A Dialogue With Modernism: Celebrating Oregon Artist Louis Bunce
The Hallie Ford Museum of Art is pleased to present a major retrospective exhibition for Louis Bunce (1907-1983), a legendary Portland painter, printmaker, and teacher who taught at the Museum Art School from 1946 to 1972 and who influenced several generations of Oregon artists. Organized by Professor Emeritus of Art History and Senior Faculty Curator Roger Hull, "Louis Bunce: Dialogue with Modernism" chronicles the artist’s career over a 57-year period and features 49 paintings drawn from public and private collections throughout the United States.

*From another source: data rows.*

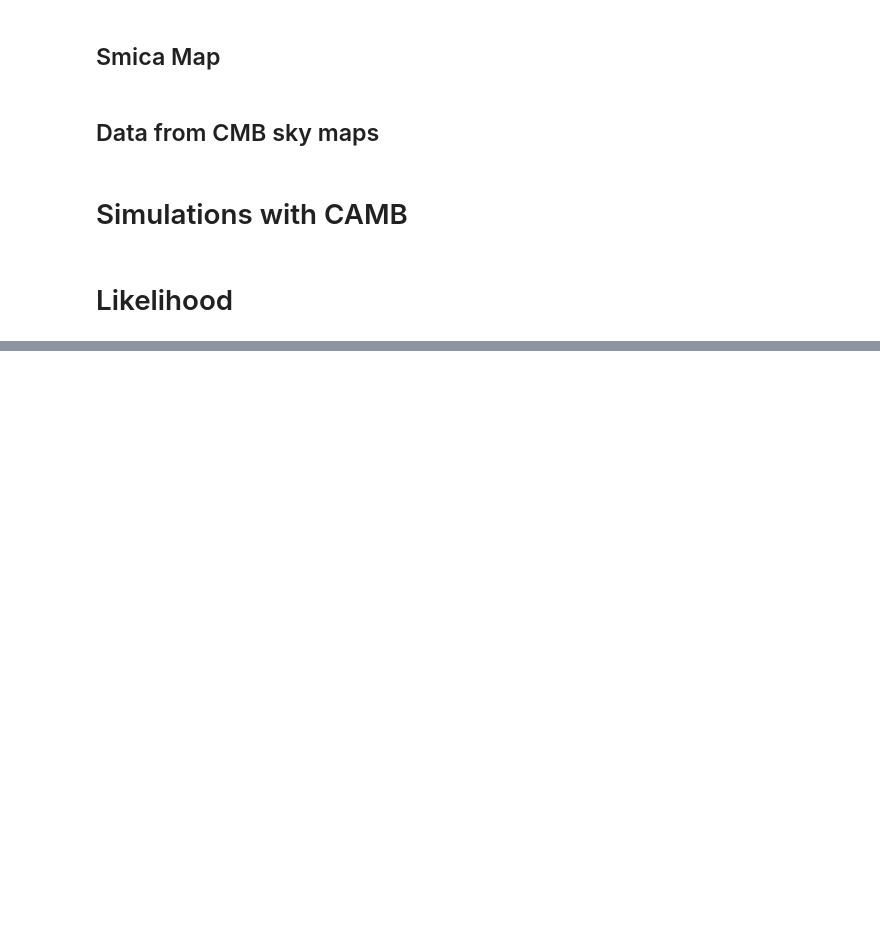
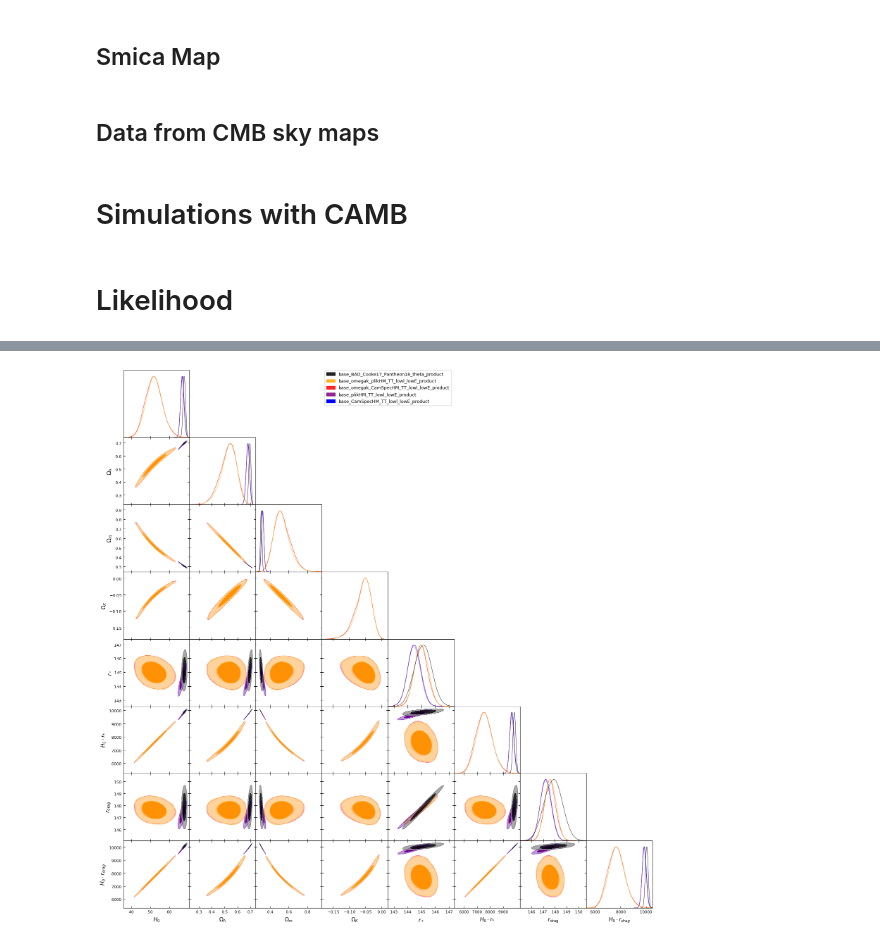
Before and after one commit to PhyAMR/CMB, a Jupyter notebook: planck.ipynb, the cells around one changed output, grey strips where cells are left out. Drawn from its saved outputs; the diff is of its cells as text; code cells hidden in the pictures; blank space fills up the shorter version.

Commit message:
Saved code

```diff
--- a/planck.ipynb
+++ b/planck.ipynb
@@ -1594,0 +1630,77 @@ WARNING:root:Parameters are 100% correlated: omegal, omegam
+# %%
+from getdist import plots, loadMCSamples
+
+# Define the roots and the parameters
+roots_norm_bao = [
+    'COM_CosmoParams_fullGrid_R3.01/base/CamSpecHM_TE_lowE_BAO/base_CamSpecHM_TE_lowE_BAO',
+    'COM_CosmoParams_fullGrid_R3.01/base/plikHM_TE_lowE_BAO/base_plikHM_TE_lowE_BAO',
+    'COM_CosmoParams_fullGrid_R3.01/base_omegak/CamSpecHM_TT_lowl_lowE_BAO/base_omegak_CamSpecHM_TT_lowl_lowE_BAO',
+    'COM_CosmoParams_fullGrid_R3.01/base_omegak/plikHM_TT_lowl_lowE_BAO/base_omegak_plikHM_TT_lowl_lowE_BAO'
+]
+roots_norm = [
+    'COM_CosmoParams_fullGrid_R3.01/base/CamSpecHM_TT_lowl_lowE/base_CamSpecHM_TT_lowl_lowE',
+    'COM_CosmoParams_fullGrid_R3.01/base/plikHM_TT_lowl_lowE/base_plikHM_TT_lowl_lowE',
+    'COM_CosmoParams_fullGrid_R3.01/base_omegak/CamSpecHM_TT_lowl_lowE/base_omegak_CamSpecHM_TT_lowl_lowE',
+    'COM_CosmoParams_fullGrid_R3.01/base_omegak/plikHM_TT_lowl_lowE/base_omegak_plikHM_TT_lowl_lowE'
+]
+root_bao = 'COM_CosmoParams_fullGrid_R3.01/base/BAO_Cooke17_Pantheon18_theta/base_BAO_Cooke17_Pantheon18_theta'
+
+# Set up the subplot plotter with the correct chain directory
+g = plots.get_subplot_plotter(chain_dir='/home/alvar/Research/Cosmo/COM_CosmoParams_fullGrid_R3.01')
+
+# Collect all roots
+roots = []
+for i in roots_norm:
+    roots.append(i)
+roots.append(root_bao)
+new_roots = []  # Store products including path
+
+# Loop through each root and compute derived parameters
+for root in roots:
+    # Load the MCSamples for each root
+    samples = loadMCSamples(file_root=root)
+
+    # Access the parameters you want and check they exist
+    params_data = samples.getParams()
+    if hasattr(params_data, 'H0') and hasattr(params_data, 'rstar') and hasattr(params_data, 'rdrag'):
+        # Access and compute the required derived parameters
+        H0 = params_data.H0
+        rstar = params_data.rstar
+        rdrag = params_data.rdrag
+
+        # Calculate the needed products
+        product1 = H0 * rstar
+        product2 = H0 * rdrag
+
+        # Add new derived parameters
+        samples.addDerived(product1, name='H0_times_rs', label='H_0 \\cdot r_{*}')
+        samples.addDerived(product2, name='H0_times_rd', label='H_0 \\cdot r_{drag}')
+
+        # Re-save the samples with new derived parameters
+        saved_root = samples.saveAsText(root+'_product')
+        new_roots.append(saved_root)
+    else:
+        print(f"Missing parameters in root: {root}")
+
+# Define parameters to include in plot
+params = ['H0', 'omegal', 'omegam', 'omegak', 'rstar', 'H0_times_rs', 'rdrag', 'H0_times_rd']
+
+# Execute the triangle plot
+roots1_norm_bao = ['base_CamSpecHM_TE_lowE_BAO_product','base_plikHM_TE_lowE_BAO_product',
+         'base_omegak_CamSpecHM_TT_lowl_lowE_BAO_product','base_omegak_plikHM_TT_lowl_lowE_BAO_product']
+
+roots1_norm = ['base_CamSpecHM_TT_lowl_lowE_product','base_plikHM_TT_lowl_lowE_product',
+         'base_omegak_CamSpecHM_TT_lowl_lowE_product','base_omegak_plikHM_TT_lowl_lowE_product']
+roots1_bao = 'base_BAO_Cooke17_Pantheon18_theta_product'
+roots3= []
+for i,j in zip(roots1_norm, roots1_norm_bao):
+    roots3.append(i)
+    #roots3.append(j)
+roots3.append(roots1_bao)
+try:
+    g.triangle_plot(roots3, params, filled=True, label_order=-1,contour_colors=['blue','purple', 'red', 'orange', 'black'])
+    # Export the plot to a file
+    g.export(fname="Base_VS_OMK_VS_BAO_PR3_product.png")
+except Exception as e:
+    print(f"Failed to plot. Reason: {e}")
+# %% [output]
@@ -1595,3 +1720,4 @@ WARNING:root:Parameters are 100% correlated: omegal, omegam
+[figure, added]
 # %%
 a=plots.get_subplot_plotter(chain_dir=r'/root/Research/Yago/maps/COM_CosmoParams_fullGrid_R3.01')
 roots = ['base_CamSpecHM_TT', 'base_omegak_CamSpecHM_TT_lowl_lowE','base_omegak_plikHM_TT_lowl_lowE']
```
Also changed, not shown: parts of 13 cells of this notebook.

Hull says, "Bunce was Oregon’s archetypal modern artist of the mid-twentieth century. 'Louie,' as he was called, was ambitious, gregarious, fun-loving, women-loving, antic and outrageous. He was deadly serious when it came to art-making and engaged with it all: Cubism, Surrealism, Abstract Expressionism, Post-Modernism, and at the end of his life almost operatic Romanticism."
Born in Wyoming, Bunce moved with his family to Oregon in his youth, studied at the Museum Art School for a year, and moved to New York in the late 1920s to study at the Art Students League. At the League, he met Jackson Pollock, another Wyoming native, and they established an ongoing friendship that lasted until Pollock’s death. In fact, it was Bunce who introduced Pollock to artist Lee Krasner, who would eventually become Pollock’s wife. Although Bunce returned to Portland, Oregon, he maintained strong ties with many other notable artists of the New York School throughout his career.
As a painter and printmaker, Bunce was a rising star in American art of the 1940s and 1950s. In painting, his WPA work from the 1930s gave way to inventive Surrealist forms in the 1940s, to nature-based abstract expressionist work in the 1950s and 1960s. He and his work were featured in a full-color article in Life magazine in 1957, and he was represented in New York by the John Heller Gallery and the Doris Meltzer Gallery. In the 1970s, he experimented with hard-edge geometric compositions and Pop-related imagery while his last works feature light-saturated seascapes.
The exhibition “Louis Bunce: Works on Paper,” also organized by Hull, will continue through January 29 in the museum’s Print Study Center. Throughout his long career, Bunce also worked on paper, creating a vital body of prints, drawings, and paintings in gouache and other media. He pioneered serigraphy as a fine art in the Northwest thus helping to transform what had been a means for mass production advertising into a medium for limited edition fine art printmaking.
Financial support for the exhibition was provided by funds from the Maribeth Collins Art Exhibition Fund, and by general operating support grants from the City of Salem’s Transient Occupancy Tax funds and the Oregon Arts Commission. Financial support for the book was provided exclusively by a major grant from The Harold & Arlene Schnitzer CARE Foundation.